A great artist had painted a portrait of a man holding a basket of fruit. The painting was magnificent: Apples, pears, grapes, and cherries so real that people came from afar to admire the scene. One day, the directors of the city presented their greatest works of art during an outdoor exposition. Man with Basket quickly became the center of attention, not only of the people, but also of the birds! Fooled by the utterly realistic appearance of the fruit, they had landed by the hundreds on the canvas. The stunned spectators watched as they pecked at the crimson cherries, the golden and juicy-looking pears, and the brilliantly red apples.
It was only after having given a few vain pecks on the canvas that the birds left, greatly annoyed. Their hope of having a delicious meal had completely evaporated.
Remarks came from all sides:
“It’s a true wonder!”
The mayor was delighted that his city had become, thanks to this work of art, one of the most famous cities in the country. The painting’s degree of perfection was such that he offered a great reward to whoever could discover in it the least fault. As soon as he announced that, people rushed over in great number, for who didn’t want to win a prize of such great value?
Yet how could a flaw be found, since the birds themselves had been fooled? It seemed completely hopeless.
However a stranger, with a very intelligent look to him, claimed to have found a small defect.

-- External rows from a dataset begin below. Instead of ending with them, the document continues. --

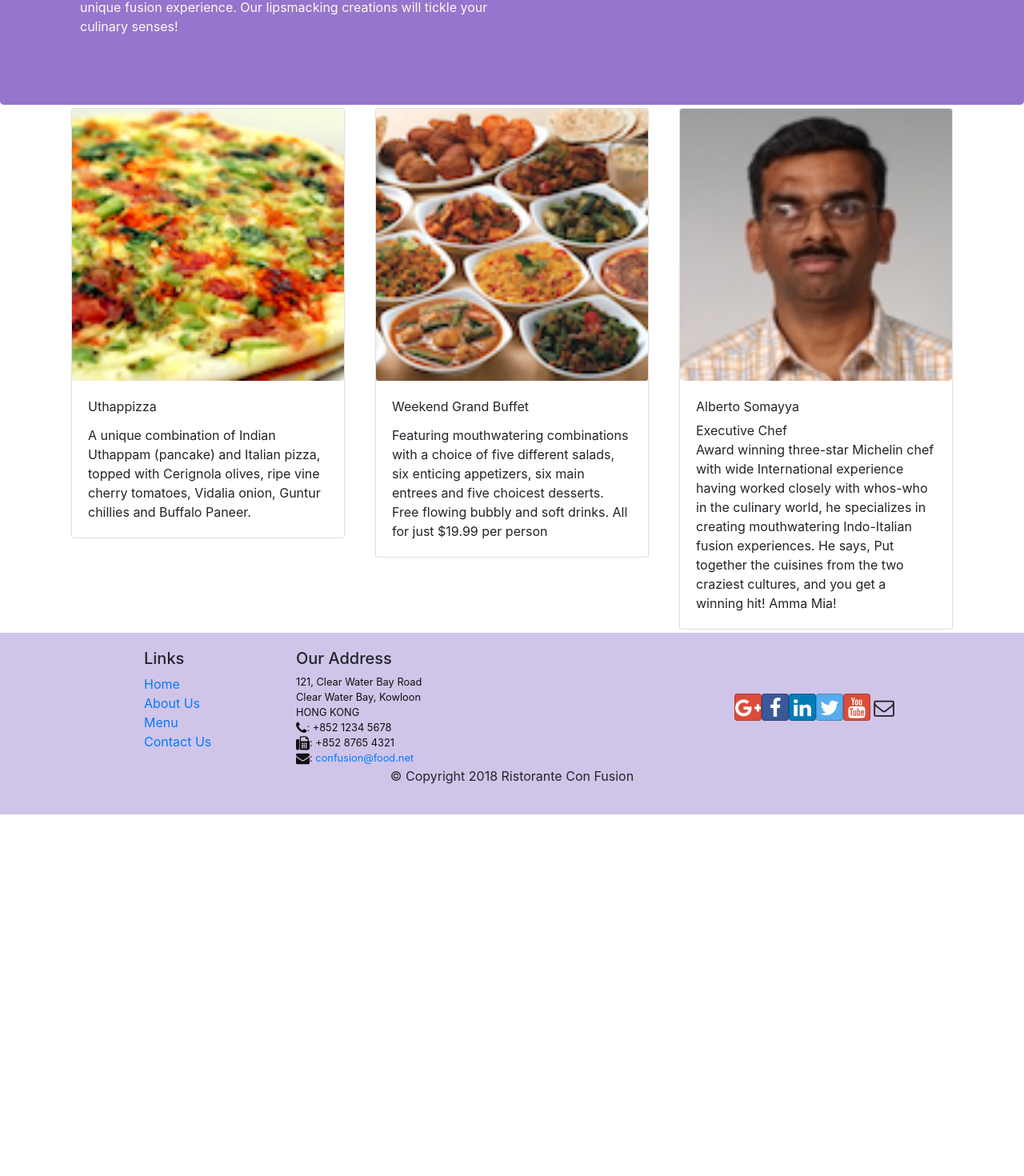
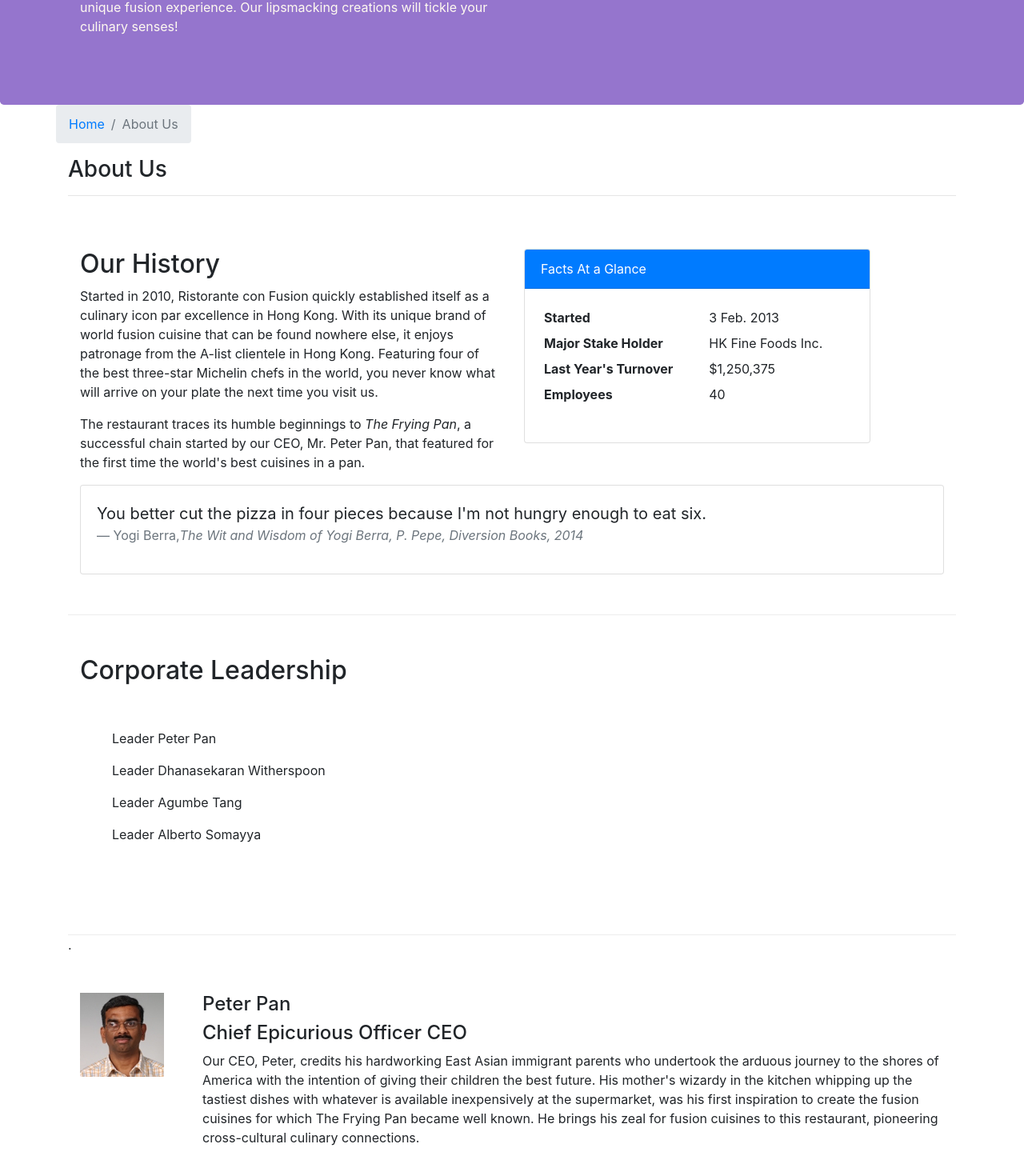
Before and after one commit to aishakhan0925/CourseraFirstAssignment, a React (Create React App) app: page /aboutus in a window 1280 px wide. Before the commit this address led to /home. Shown: the part 211-1681 px from the top of the page at 80% size. Before the commit the page ends 1229 px from the top, so only its background shows below. Built offline with nearby package versions, Linux system fonts and the light colour scheme.

Commit message:
Controlled Form

```diff
--- /dev/null
+++ b/src/components/AboutComponent.js
@@ -0,0 +1,126 @@
+import React from "react";
+import {
+  Breadcrumb,
+  BreadcrumbItem,
+  Card,
+  CardBody,
+  CardHeader,
+  Media,
+} from "reactstrap";
+import { Link } from "react-router-dom";
+
+const RenderLeader = (props) =>
+  props.leader.map((leader) => {
+    return (
+      <div key={leader.id} className="col-12 mt-5">
+        <Media tag="li">
+          <Media left middle>
+            <Media object src={leader.image} alt={leader.name} />
+          </Media>
+          <Media body className="ml-5">
+            <Media heading>{leader.name}</Media>
+            <Media heading>
+              {leader.designation} {leader.abbr}{" "}
+            </Media>
+            <p>{leader.description}</p>
+          </Media>
+        </Media>
+      </div>
+    );
+  });
+
+function About(props) {
+  const leaders = props.leader.map((leader) => {
+    return <p>Leader {leader.name}</p>;
+  });
+
+  return (
+    <div className="container">
+      <div className="row">
+        <Breadcrumb>
+          <BreadcrumbItem>
+            <Link to="/home">Home</Link>
+          </BreadcrumbItem>
+          <BreadcrumbItem active>About Us</BreadcrumbItem>
+        </Breadcrumb>
+        <div className="col-12">
+          <h3>About Us</h3>
+          <hr />
+        </div>
+      </div>
+      <div className="row row-content">
+        <div className="col-12 col-md-6">
+          <h2>Our History</h2>
+          <p>
+            Started in 2010, Ristorante con Fusion quickly established itself as
+            a culinary icon par excellence in Hong Kong. With its unique brand
+            of world fusion cuisine that can be found nowhere else, it enjoys
+            patronage from the A-list clientele in Hong Kong. Featuring four of
+            the best three-star Michelin chefs in the world, you never know what
+            will arrive on your plate the next time you visit us.
+          </p>
+          <p>
+            The restaurant traces its humble beginnings to{" "}
+            <em>The Frying Pan</em>, a successful chain started by our CEO, Mr.
+            Peter Pan, that featured for the first time the world's best
+            cuisines in a pan.
+          </p>
+        </div>
+        <div className="col-12 col-md-5">
+          <Card>
+            <CardHeader className="bg-primary text-white">
+              Facts At a Glance
+            </CardHeader>
+            <CardBody>
+              <dl className="row p-1">
+                <dt className="col-6">Started</dt>
+                <dd className="col-6">3 Feb. 2013</dd>
+                <dt className="col-6">Major Stake Holder</dt>
+                <dd className="col-6">HK Fine Foods Inc.</dd>
+                <dt className="col-6">Last Year's Turnover</dt>
+                <dd className="col-6">$1,250,375</dd>
+                <dt className="col-6">Employees</dt>
+                <dd className="col-6">40</dd>
+              </dl>
+            </CardBody>
+          </Card>
+        </div>
+        <div className="col-12">
+          <Card>
+            <CardBody className="bg-faded">
+              <blockquote className="blockquote">
+                <p className="mb-0">
+                  You better cut the pizza in four pieces because I'm not hungry
+                  enough to eat six.
+                </p>
+                <footer className="blockquote-footer">
+                  Yogi Berra,
+                  <cite title="Source Title">
+                    The Wit and Wisdom of Yogi Berra, P. Pepe, Diversion Books,
+                    2014
+                  </cite>
+                </footer>
+              </blockquote>
+            </CardBody>
+          </Card>
+        </div>
+      </div>
+      <div className="row row-content">
+        <div className="col-12">
+          <h2>Corporate Leadership</h2>
+        </div>
+        <div className="col-12">
+          <Media list>{leaders}</Media>
+        </div>
+      </div>
+      .
+      <div class="row">
+        <div className="col-12">
+          <RenderLeader leader={props.leader} />
+        </div>
+      </div>
+    </div>
+  );
+}
+
+export default About;
--- a/src/components/ContactComponent.js
+++ b/src/components/ContactComponent.js
@@ -1,7 +1,51 @@
-import React from "react";
-import { Breadcrumb, BreadcrumbItem } from "reactstrap";
+import React, { Component } from "react";
+import {
+  Breadcrumb,
+  BreadcrumbItem,
+  Form,
+  FormGroup,
+  Col,
+  Label,
+  InputGroup,
+  Button,
+  Input,
+} from "reactstrap";
 import { Link } from "react-router-dom";
-function Contact(props) {
+
+class Contact extends Component {
+  constructor(props) {
+    super(props);
+
+    this.state = {
+      firstname: "",
+      lastname: "",
+      telnum: "",
+      email: "",
+      agree: false,
+      contactType: "Tel.",
+      message: "",
+    };
+
+    this.handleInputChange = this.handleInputChange.bind(this);
+    this.handleSubmit = this.handleSubmit.bind(this);
+  }
+  handleInputChange(event) {
+    const target = event.target;
+    const value = target.type === "checkbox" ? target.checked : target.value;
+    const name = target.name;
+
+    this.setState({
+      [name]: value,
+    });
+  }
+
+  handleSubmit(event) {
+    console.log("Current State is: " + JSON.stringify(this.state));
+    alert("Current State is: " + JSON.stringify(this.state));
+    event.preventDefault();
+  }
+
+  render() {
     return (
       <div className="container">
         <div className="row">
@@ -62,8 +106,126 @@
             </div>
           </div>
         </div>
+        <div className="row row-content">
+          <div className="col-12">
+            <h3>Send us your Feedback</h3>
+          </div>
+          <div className="col-12 col-md-9">
+            <Form onSubmit={this.handleSubmit}>
+              <FormGroup row>
+                <Label htmlFor="firstname" md={2}>
+                  First Name
+                </Label>
+                <Col md={10}>
+                  <Input
+                    type="text"
+                    id="firstname"
+                    name="firstname"
+                    placeholder="First Name"
+                    value={this.state.firstname}
+                    onChange={this.handleInputChange}
+                  />
+                </Col>
+              </FormGroup>
+              <FormGroup row>
+                <Label htmlFor="lastname" md={2}>
+                  Last Name
+                </Label>
+                <Col md={10}>
+                  <Input
+                    type="text"
+                    id="lastname"
+                    name="lastname"
+                    placeholder="Last Name"
+                    value={this.state.lastname}
+                    onChange={this.handleInputChange}
+                  />
+                </Col>
+              </FormGroup>
+              <FormGroup row>
+                <Label htmlFor="telnum" md={2}>
+                  Contact Tel.
+                </Label>
+                <Col md={10}>
+                  <Input
+                    type="tel"
+                    id="telnum"
+                    name="telnum"
+                    placeholder="Tel. number"
+                    value={this.state.telnum}
+                    onChange={this.handleInputChange}
+                  />
+                </Col>
+              </FormGroup>
+              <FormGroup row>
+                <Label htmlFor="email" md={2}>
+                  Email
+                </Label>
+                <Col md={10}>
+                  <Input
+                    type="email"
+                    id="email"
+                    name="email"
+                    placeholder="Email"
+                    value={this.state.email}
+                    onChange={this.handleInputChange}
+                  />
+                </Col>
+              </FormGroup>
+              <FormGroup row>
+                <Col md={{ size: 6, offset: 2 }}>
+                  <FormGroup check>
+                    <Label check>
+                      <Input
+                        type="checkbox"
+                        name="agree"
+                        checked={this.state.agree}
+                        onChange={this.handleInputChange}
+                      />{" "}
+                      <strong>May we contact you?</strong>
+                    </Label>
+                  </FormGroup>
+                </Col>
+                <Col md={{ size: 3, offset: 1 }}>
+                  <Input
+                    type="select"
+                    name="contactType"
+                    value={this.state.contactType}
+                    onChange={this.handleInputChange}
+                  >
+                    <option>Tel.</option>
+                    <option>Email</option>
+                  </Input>
+                </Col>
+              </FormGroup>
+              <FormGroup row>
+                <Label htmlFor="message" md={2}>
+                  Your Feedback
+                </Label>
+                <Col md={10}>
+                  <Input
+                    type="textarea"
+                    id="message"
+                    name="message"
+                    rows="12"
+                    value={this.state.message}
+                    onChange={this.handleInputChange}
+                  ></Input>
+                </Col>
+              </FormGroup>
+              <FormGroup row>
+                <Col md={{ size: 10, offset: 2 }}>
+                  <Button type="submit" color="primary">
+                    Send Feedback
+                  </Button>
+                </Col>
+              </FormGroup>
+            </Form>
+          </div>
+        </div>
       </div>
     );
   }
+}
 
 export default Contact;
--- a/src/components/MainComponent.js
+++ b/src/components/MainComponent.js
@@ -12,6 +12,7 @@
 import Header from "./Header";
 import Footer from "./Footer";
 import DishDetail from "./DishDetail";
+import About from "./AboutComponent";
 class Main extends Component {
   constructor(props) {
     super(props);
@@ -21,7 +22,6 @@
       promotions: PROMOTIONS,
       leaders: LEADERS,
       comments: COMMENTS,
-      // selectedDish: null,
     };
   }
 
@@ -60,8 +60,13 @@
             component={() => <Menu dishes={this.state.dishes} />}
           />
           <Route path="/menu/:dishId" component={DishWithId} />
+          <Route
+            exact
+            path="/aboutus"
+            component={() => <About leader={this.state.leaders} />}
+          />
 
-          <Route path="/contactus" component={Contact} />
+          <Route exact path="/contactus" component={Contact} />
 
           <Redirect to="/home" />
         </Switch>
```
Lines whose indentation alone changed are shown as unchanged.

“Look here,” he explained, “if I were to stand here in the garden with a basket in my hand, no birds at all would dare approach – even if the fruits in my basket were as appetizing as those in the painting. So how does one explain that the birds were trying to grab some pieces from the painting? What’s the difference?
“It’s very simple. The man in the portrait is not sufficiently lifelike. The birds are therefore not afraid to land on his hand and peck in complete tranquility.”
Everyone admitted that he was right.
The fruits were, without a doubt, a masterpiece. However the image of the man remained but a likeness.
The stranger walked away with the prize.
The dream of the chief baker was like that painting. In his dream he said, “… three baskets of fine bread were upon my head. And in the upper basket were all kinds of food for Pharaoh, the work of a baker. And the birds were eating them out of the basket from upon my head” (Gen 40:16-17).
Joseph understood that the birds didn’t fear landing on his head to serve themselves because it didn’t seem real to them, meaning that in his dream the chief baker was no longer alive. In three days he would be nothing but a simple reflection of his former self. And this is precisely what happened, as the passage states, “And the chief baker he [Pharaoh] hanged, as Joseph interpreted to them” (Gen 40:22).